**Directions for this task**
Going through the entries below, copy out each line that contains "Director".

====================

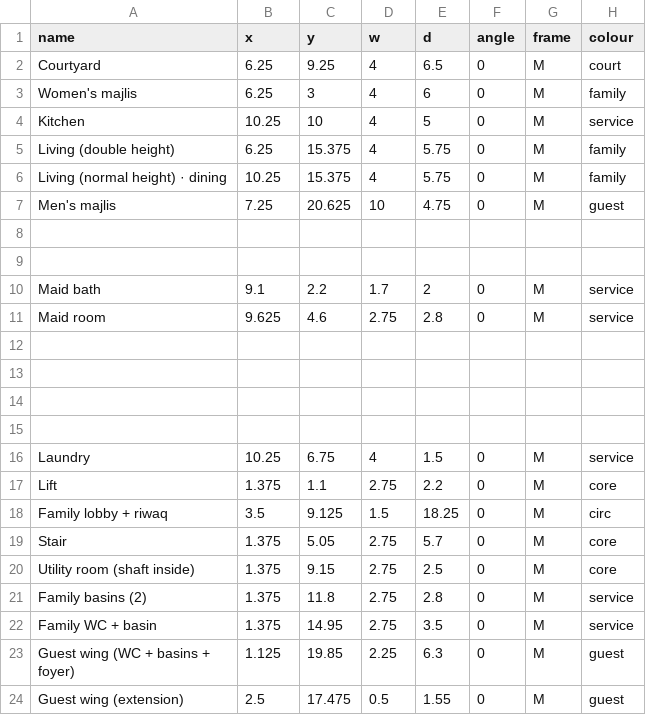
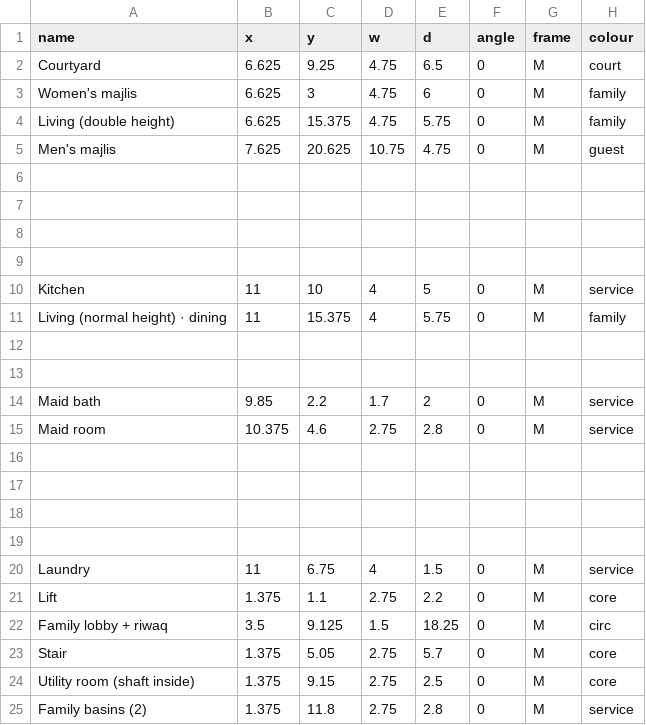
Before and after one commit to ahl20006/House_git, a CSV file: concept_V3.0/data/rooms_v3.csv, drawn as a sheet; only a part is shown; the shorter side is filled out with more unchanged rows.

```diff
--- a/concept_V3.0/data/rooms_v3.csv
+++ b/concept_V3.0/data/rooms_v3.csv
@@ -1,12 +1,6 @@
 name,x,y,w,d,angle,frame,colour
-Courtyard,6.25,9.25,4,6.5,0,M,court
-Women's majlis,6.25,3,4,6,0,M,family
-Kitchen,10.25,10,4,5,0,M,service
-Living (double height),6.25,15.375,4,5.75,0,M,family
-Living (normal height) · dining,10.25,15.375,4,5.75,0,M,family
-Men's majlis,7.25,20.625,10,4.75,0,M,guest
-
-
-Maid bath,9.1,2.2,1.7,2,0,M,service
-Maid room,9.625,4.6,2.75,2.8,0,M,service
+Courtyard,6.625,9.25,4.75,6.5,0,M,court
+Women's majlis,6.625,3,4.75,6,0,M,family
+Living (double height),6.625,15.375,4.75,5.75,0,M,family
+Men's majlis,7.625,20.625,10.75,4.75,0,M,guest
 
@@ -15,3 +9,13 @@ Maid room,9.625,4.6,2.75,2.8,0,M,service
 
-Laundry,10.25,6.75,4,1.5,0,M,service
+Kitchen,11,10,4,5,0,M,service
+Living (normal height) · dining,11,15.375,4,5.75,0,M,family
+
+
+Maid bath,9.85,2.2,1.7,2,0,M,service
+Maid room,10.375,4.6,2.75,2.8,0,M,service
+
+
+
+
+Laundry,11,6.75,4,1.5,0,M,service
 Lift,1.375,1.1,2.75,2.2,0,M,core
```
Also changed, not shown: 2 other files.
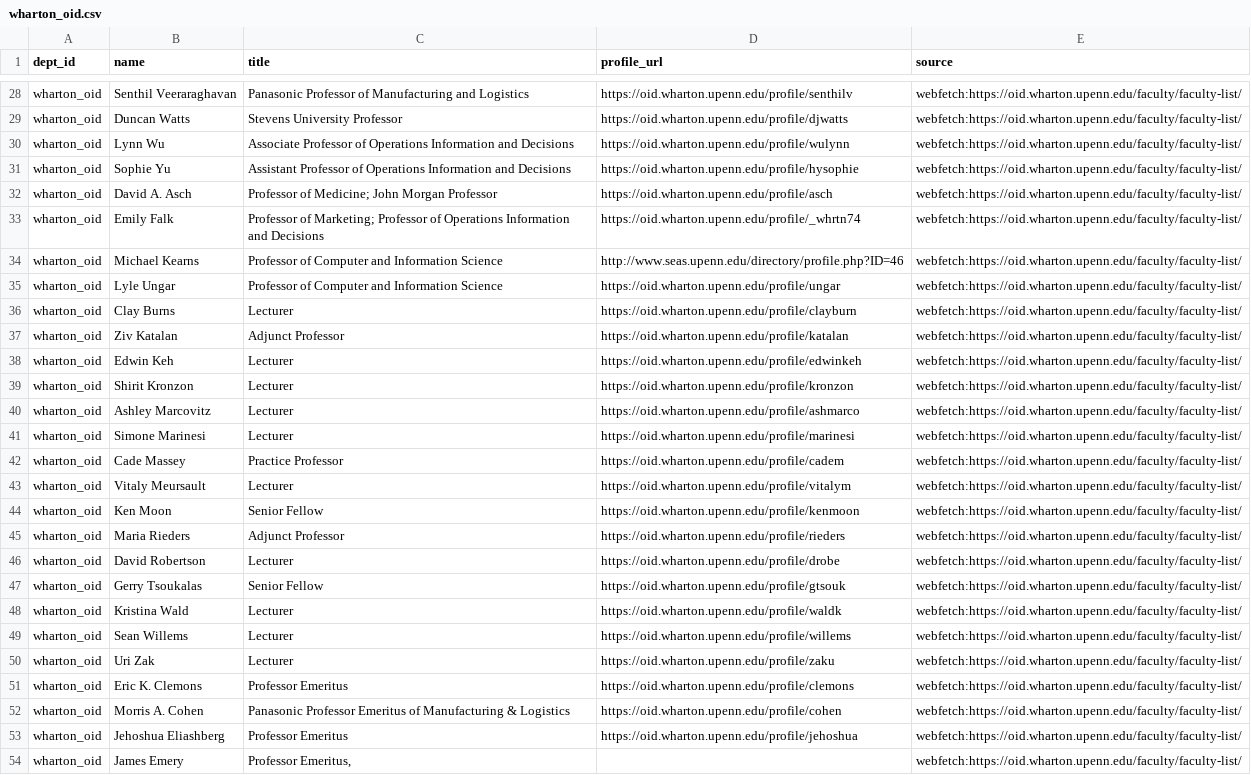
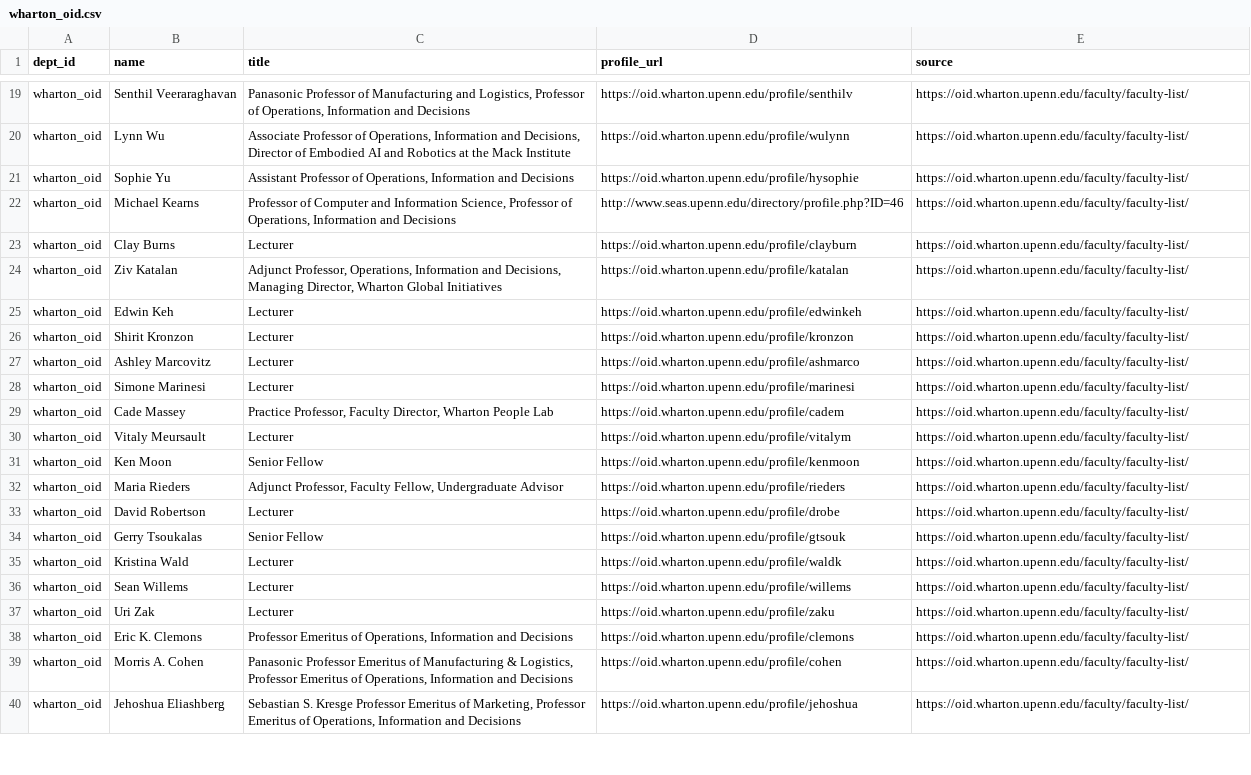
Before and after one commit to angelamzhou/orms-kindred, a CSV file: data/rosters_raw/wharton_oid.csv, drawn as a sheet; only a part is shown, gaps mark what is left out; removed rows and columns are numbered as before the commit, all else as after; the diff covers the shown part only; the diff names each change by its address in the sheet, - before the commit and + after, or states it on an @@ line.

```diff
--- a/data/rosters_raw/wharton_oid.csv
+++ b/data/rosters_raw/wharton_oid.csv
-C19 (title): …Manufacturing and Logistics
+C19 (title): …Manufacturing and Logistics, Professor of Operations, Information and Decisions
-E19 (source): webfetch:https://oid.wharton.upenn.edu/faculty/faculty-list/
+E19 (source): https://oid.wharton.upenn.edu/faculty/faculty-list/
-row 29: wharton_oid | Duncan Watts | Stevens University Professor | https://oid.wharton.upenn.edu/profile/djwatts | webfetch:https://oid.wharton.upenn.edu/faculty/faculty-list/
-C20 (title): …Professor of Operations Information and Decisions
+C20 (title): …Professor of Operations, Information and Decisions, Director of Embodied AI and Robotics at the Mack Institute
-E20:E21 (source): webfetch:https://oid.wharton.upenn.edu/faculty/faculty-list/
+E20:E21 (source): https://oid.wharton.upenn.edu/faculty/faculty-list/
-C21 (title): …Professor of Operations Information and…
+C21 (title): …Professor of Operations, Information and…
-row 32: wharton_oid | David A. Asch | Professor of Medicine; John Morgan Professor | https://oid.wharton.upenn.edu/profile/asch | webfetch:https://oid.wharton.upenn.edu/faculty/faculty-list/
-row 33: wharton_oid | Emily Falk | Professor of Marketing; Professor of Operations Information and Decisions | https://oid.wharton.upenn.edu/profile/_whrtn74 | webfetch:https://oid.wharton.upenn.edu/faculty/faculty-list/
-C22 (title): …and Information Science
+C22 (title): …and Information Science, Professor of Operations, Information and Decisions
-E22 (source): webfetch:https://oid.wharton.upenn.edu/faculty/faculty-list/
+E22 (source): https://oid.wharton.upenn.edu/faculty/faculty-list/
-row 35: wharton_oid | Lyle Ungar | Professor of Computer and Information Science | https://oid.wharton.upenn.edu/profile/ungar | webfetch:https://oid.wharton.upenn.edu/faculty/faculty-list/
-E23:E40 (source): webfetch:https://oid.wharton.upenn.edu/faculty/faculty-list/
+E23:E40 (source): https://oid.wharton.upenn.edu/faculty/faculty-list/
-C24 (title): Adjunct Professor
+C24 (title): Adjunct Professor, Operations, Information and Decisions, Managing Director, Wharton Global Initiatives
-C29 (title): Practice Professor
+C29 (title): Practice Professor, Faculty Director, Wharton People Lab
-C32 (title): Adjunct Professor
+C32 (title): Adjunct Professor, Faculty Fellow, Undergraduate Advisor
-C38 (title): Professor Emeritus
+C38 (title): Professor Emeritus of Operations, Information and Decisions
-C39 (title): …Manufacturing & Logistics
+C39 (title): …Manufacturing & Logistics, Professor Emeritus of Operations, Information and Decisions
-C40 (title): Professor Emeritus
+C40 (title): Sebastian S. Kresge Professor Emeritus of Marketing, Professor Emeritus of Operations, Information and Decisions
-row 54: wharton_oid | James Emery | Professor Emeritus, |  | webfetch:https://oid.wharton.upenn.edu/faculty/faculty-list/
```
Also changed, not shown: 5 added rows, 10 removed rows and 41 edited cells elsewhere in this file, data/departments.csv, data/rosters_raw/cornell_orie.csv, 29 other files.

====================

**Task answer**
+C20 (title): …Professor of Operations, Information and Decisions, Director of Embodied AI and Robotics at the Mack Institute
+C24 (title): Adjunct Professor, Operations, Information and Decisions, Managing Director, Wharton Global Initiatives
+C29 (title): Practice Professor, Faculty Director, Wharton People Lab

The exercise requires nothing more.